This beautiful but terrifying new footbridge has a gap in the middle
Cornwall, a coastal county in England known for its rugged moorland and beachfront vistas, is home to several historic structures. One such building, which dominates the county’s northern landscape, is Tintagel Castle—a legendary medieval fortification that has long enjoyed associations with King Arthur. In the 19th century, the castle became a tourist destination, albeit a risky one. The ruins, which are maintained by English Heritage, the U.K. charity designed to care for the country’s castles, are notoriously difficult to navigate. In fact, “Tintagel” means “fortress of the narrow entrance” in Cornish. Over the centuries, visitors have had to climb 148 perilously steep steps to access the grounds . . . until now. A new footbridge, the design of which sparked a polarizing debate in the U.K. when it was announced in 2016, has finally opened.
This ambitious bridge serves to replace Tintagel Castle’s “lost crossing,” which once connected the two halves of the 13th-century estate. Codesigned by Ney & Partners, a Belgian structural engineering firm, and architect William Matthews, the new footbridge stretches 223 feet, and its surface is comprised of 40,000 slate tiles, which were sourced locally, according to the Guardian. In total, the project cost over $6 million.
While the footbridge is technically complete, a piece of it is missing by design. At the center, there’s a 4 centimeter—or about 1.6 inch—gap, a curious choice given the fact that the bridge lives directly over a choppy section of the Celtic sea. But the designers claim this skip in the structure (which is purely for aesthetic effect) is completely safe. The gap will increase ever so slightly in the cold, and decrease when it’s warmer out. “For it to almost close it would have to be [122 degrees Fahrenheit] for two weeks,” Matthews told the Guardian. “We have designed for extreme temperatures.”
The project has endured a rocky three years, thanks to fans and detractors of the bridge’s construction alike. Some citizens are afraid that the footbridge will commodify the culturally important ruins and attract even more tourists than the 250,000 per year who already visit. But others are embracing the controversial footbridge, as it will address the main issue plaguing the heritage site: safe (and easy) access. Visitors reportedly spend 45 minutes scaling the narrow staircase from one side of the castle to the other, which is equal parts annoying and dangerous.
This structurally complex footbridge is due to open on August 18, having been pushed back significantly; Tintagel Castle was closed in October 2018 in the hopes of having the bridge ready for the public in the spring of this year.
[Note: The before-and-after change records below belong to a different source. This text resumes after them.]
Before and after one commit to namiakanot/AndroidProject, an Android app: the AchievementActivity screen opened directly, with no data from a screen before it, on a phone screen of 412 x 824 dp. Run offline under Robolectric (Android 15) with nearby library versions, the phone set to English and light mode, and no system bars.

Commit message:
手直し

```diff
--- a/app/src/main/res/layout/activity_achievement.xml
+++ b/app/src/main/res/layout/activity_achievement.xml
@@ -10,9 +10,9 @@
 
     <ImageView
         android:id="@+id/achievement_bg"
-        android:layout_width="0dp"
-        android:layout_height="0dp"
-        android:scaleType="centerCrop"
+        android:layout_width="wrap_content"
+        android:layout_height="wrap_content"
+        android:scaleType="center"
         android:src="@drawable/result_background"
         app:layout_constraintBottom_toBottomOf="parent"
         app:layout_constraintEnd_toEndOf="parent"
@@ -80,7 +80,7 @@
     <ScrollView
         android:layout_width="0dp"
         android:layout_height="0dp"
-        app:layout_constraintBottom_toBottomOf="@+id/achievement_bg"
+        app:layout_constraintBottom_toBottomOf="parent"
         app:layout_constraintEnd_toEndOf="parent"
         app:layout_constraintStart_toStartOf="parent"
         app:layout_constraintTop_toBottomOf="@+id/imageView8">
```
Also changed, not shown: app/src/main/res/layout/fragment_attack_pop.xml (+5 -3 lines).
In true British fashion, visitors are encouraged to mind the gap.